DIRECTIONS FOR THIS TASK:
Keyword search on "shown": report each line of the records that contains it.

PROVIDED INFORMATION:
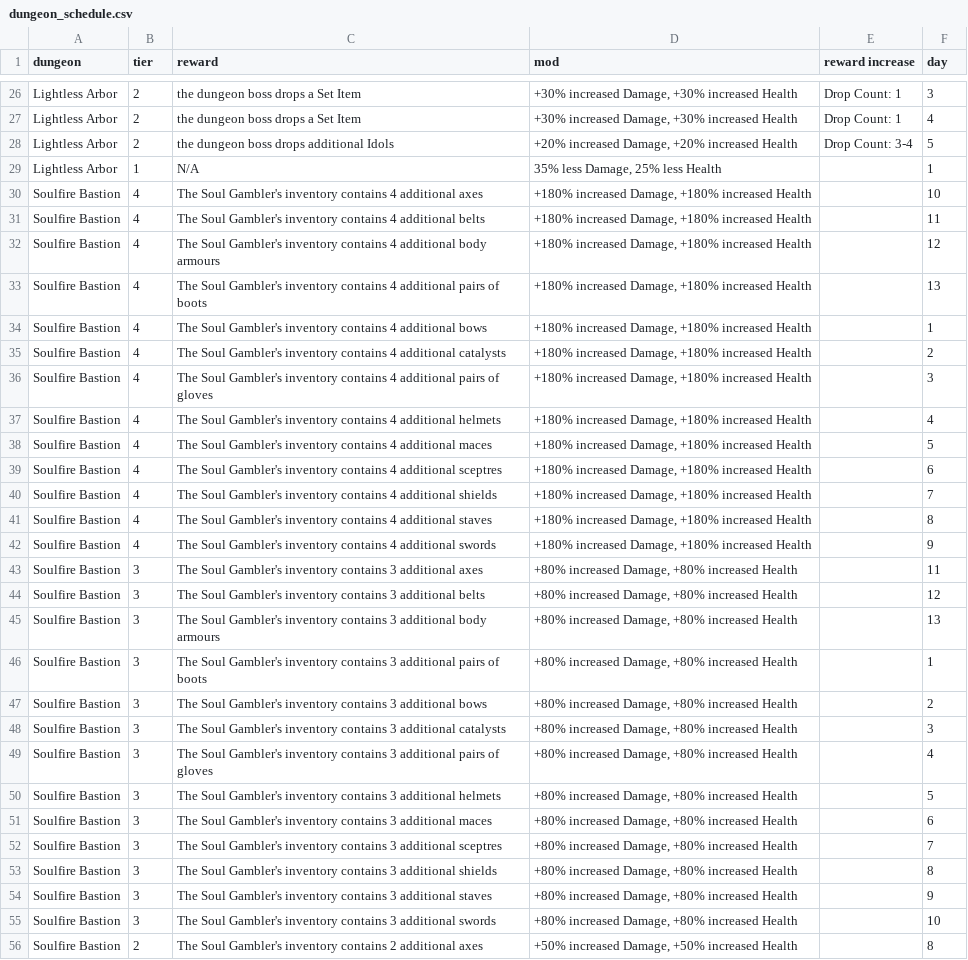
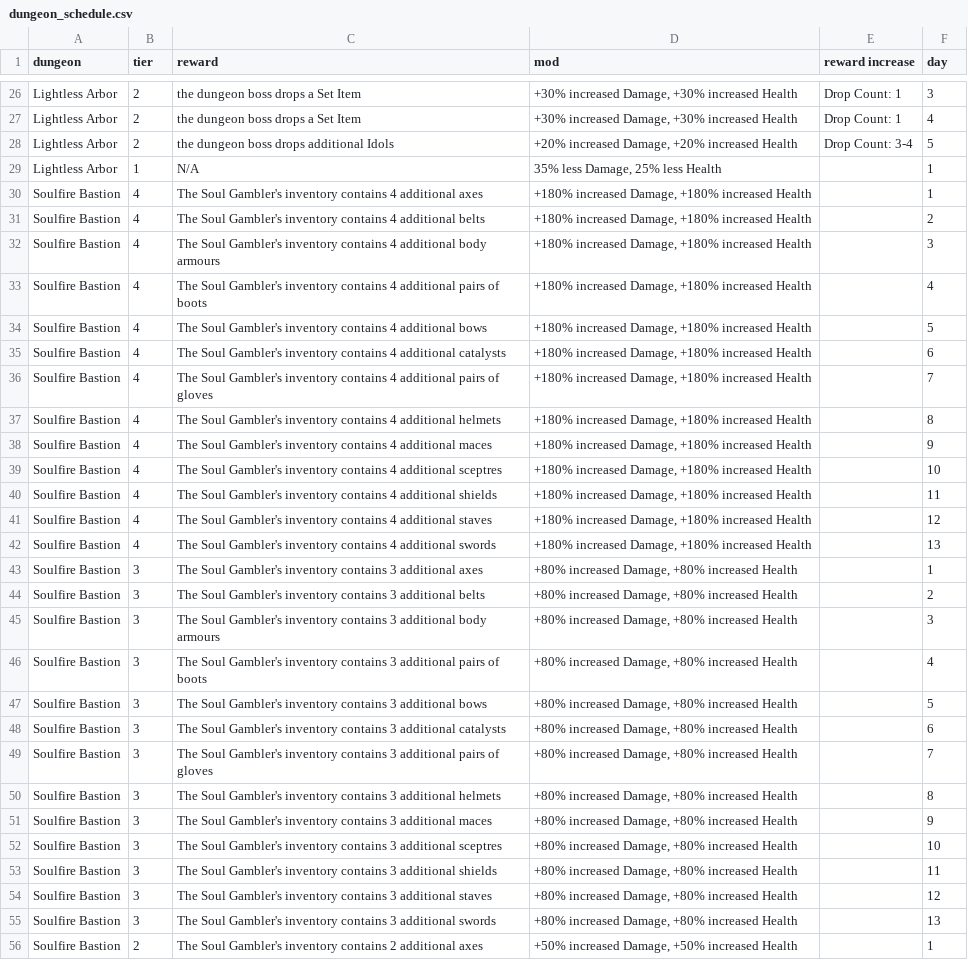
Before and after one commit to emeria/cheatsheet_monster, a CSV file: lastepoch/data/dungeon_schedule.csv, drawn as a sheet; only a part is shown, gaps mark what is left out; the diff covers the shown part only; the diff names each change by its address in the sheet, - before the commit and + after, or states it on an @@ line.

Commit message:
fix for dungeons daily update

```diff
--- a/lastepoch/data/dungeon_schedule.csv
+++ b/lastepoch/data/dungeon_schedule.csv
-F30 (day): 10
+F30 (day): 1
-F31 (day): 11
+F31 (day): 2
-F32 (day): 12
+F32 (day): 3
-F33 (day): 13
+F33 (day): 4
-F34 (day): 1
+F34 (day): 5
-F35 (day): 2
+F35 (day): 6
-F36 (day): 3
+F36 (day): 7
-F37 (day): 4
+F37 (day): 8
-F38 (day): 5
+F38 (day): 9
-F39 (day): 6
+F39 (day): 10
-F40 (day): 7
+F40 (day): 11
-F41 (day): 8
+F41 (day): 12
-F42 (day): 9
+F42 (day): 13
-F43 (day): 11
+F43 (day): 1
-F44 (day): 12
+F44 (day): 2
-F45 (day): 13
+F45 (day): 3
-F46 (day): 1
+F46 (day): 4
-F47 (day): 2
+F47 (day): 5
-F48 (day): 3
+F48 (day): 6
-F49 (day): 4
+F49 (day): 7
-F50 (day): 5
+F50 (day): 8
-F51 (day): 6
+F51 (day): 9
-F52 (day): 7
+F52 (day): 10
-F53 (day): 8
+F53 (day): 11
-F54 (day): 9
+F54 (day): 12
-F55 (day): 10
+F55 (day): 13
-F56 (day): 8
+F56 (day): 1
```
Also changed, not shown: 34 edited cells elsewhere in this file, 2 other files.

WRITTEN RESPONSE:
Before and after one commit to emeria/cheatsheet_monster, a CSV file: lastepoch/data/dungeon_schedule.csv, drawn as a sheet; only a part is shown, gaps mark what is left out; the diff covers the shown part only; the diff names each change by its address in the sheet, - before the commit and + after, or states it on an @@ line.
Also changed, not shown: 34 edited cells elsewhere in this file, 2 other files.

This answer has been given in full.